**Directions for this task:** Read through the listing below, and copy every line where the string "Intercept" appears.

**Extracted information:**
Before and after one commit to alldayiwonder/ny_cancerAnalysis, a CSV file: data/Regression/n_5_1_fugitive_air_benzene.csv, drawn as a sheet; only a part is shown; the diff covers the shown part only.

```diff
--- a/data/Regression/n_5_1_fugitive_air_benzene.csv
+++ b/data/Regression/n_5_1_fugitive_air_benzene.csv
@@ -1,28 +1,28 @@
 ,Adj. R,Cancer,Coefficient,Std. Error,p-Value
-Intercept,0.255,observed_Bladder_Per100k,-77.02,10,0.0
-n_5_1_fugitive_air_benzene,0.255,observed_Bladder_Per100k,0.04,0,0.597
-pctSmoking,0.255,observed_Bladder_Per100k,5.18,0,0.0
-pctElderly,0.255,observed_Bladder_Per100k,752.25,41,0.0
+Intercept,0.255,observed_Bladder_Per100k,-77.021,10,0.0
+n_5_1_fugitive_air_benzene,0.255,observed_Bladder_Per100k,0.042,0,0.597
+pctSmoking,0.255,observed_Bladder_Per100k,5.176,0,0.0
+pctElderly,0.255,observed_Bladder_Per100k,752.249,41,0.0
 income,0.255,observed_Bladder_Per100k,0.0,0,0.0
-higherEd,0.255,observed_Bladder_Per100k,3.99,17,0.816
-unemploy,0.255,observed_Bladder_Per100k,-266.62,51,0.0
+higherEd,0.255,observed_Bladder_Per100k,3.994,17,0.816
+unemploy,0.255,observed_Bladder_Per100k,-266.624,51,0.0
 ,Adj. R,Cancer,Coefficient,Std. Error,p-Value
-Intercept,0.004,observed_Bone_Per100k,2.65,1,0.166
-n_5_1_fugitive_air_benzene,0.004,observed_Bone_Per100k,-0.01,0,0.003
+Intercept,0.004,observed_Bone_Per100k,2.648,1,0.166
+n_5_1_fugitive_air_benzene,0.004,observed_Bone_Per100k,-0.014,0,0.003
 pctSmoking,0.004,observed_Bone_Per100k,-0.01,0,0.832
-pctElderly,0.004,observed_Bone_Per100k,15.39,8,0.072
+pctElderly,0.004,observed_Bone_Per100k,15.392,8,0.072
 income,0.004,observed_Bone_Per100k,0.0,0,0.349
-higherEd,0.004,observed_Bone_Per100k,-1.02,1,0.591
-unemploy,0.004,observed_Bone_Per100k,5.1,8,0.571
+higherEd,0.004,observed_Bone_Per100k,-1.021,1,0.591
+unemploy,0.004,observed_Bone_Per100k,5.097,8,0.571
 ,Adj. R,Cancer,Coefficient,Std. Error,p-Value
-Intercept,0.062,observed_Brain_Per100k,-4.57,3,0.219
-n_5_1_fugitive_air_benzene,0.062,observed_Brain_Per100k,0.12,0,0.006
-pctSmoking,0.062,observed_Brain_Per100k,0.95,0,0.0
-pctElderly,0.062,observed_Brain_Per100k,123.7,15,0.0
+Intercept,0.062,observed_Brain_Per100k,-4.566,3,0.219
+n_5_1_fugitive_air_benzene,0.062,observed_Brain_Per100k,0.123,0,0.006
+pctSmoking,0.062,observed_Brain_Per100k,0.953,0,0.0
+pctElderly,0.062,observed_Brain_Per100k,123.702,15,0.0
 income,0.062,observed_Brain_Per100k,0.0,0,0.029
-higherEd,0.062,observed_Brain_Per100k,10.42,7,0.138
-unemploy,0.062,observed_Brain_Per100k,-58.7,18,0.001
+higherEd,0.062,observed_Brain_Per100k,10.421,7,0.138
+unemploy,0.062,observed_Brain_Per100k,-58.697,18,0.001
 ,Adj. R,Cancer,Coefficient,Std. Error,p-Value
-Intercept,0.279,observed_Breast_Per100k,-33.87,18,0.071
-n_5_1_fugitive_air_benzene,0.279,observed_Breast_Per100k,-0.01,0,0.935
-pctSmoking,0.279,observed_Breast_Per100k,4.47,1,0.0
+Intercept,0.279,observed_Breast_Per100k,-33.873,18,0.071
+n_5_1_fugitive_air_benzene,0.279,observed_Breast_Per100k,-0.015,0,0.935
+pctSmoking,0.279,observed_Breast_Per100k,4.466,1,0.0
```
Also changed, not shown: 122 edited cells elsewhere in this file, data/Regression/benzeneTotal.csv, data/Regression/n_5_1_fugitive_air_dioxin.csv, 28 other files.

**Response area:**
-Intercept,0.255,observed_Bladder_Per100k,-77.02,10,0.0
+Intercept,0.255,observed_Bladder_Per100k,-77.021,10,0.0
-Intercept,0.004,observed_Bone_Per100k,2.65,1,0.166
+Intercept,0.004,observed_Bone_Per100k,2.648,1,0.166
-Intercept,0.062,observed_Brain_Per100k,-4.57,3,0.219
+Intercept,0.062,observed_Brain_Per100k,-4.566,3,0.219
-Intercept,0.279,observed_Breast_Per100k,-33.87,18,0.071
+Intercept,0.279,observed_Breast_Per100k,-33.873,18,0.071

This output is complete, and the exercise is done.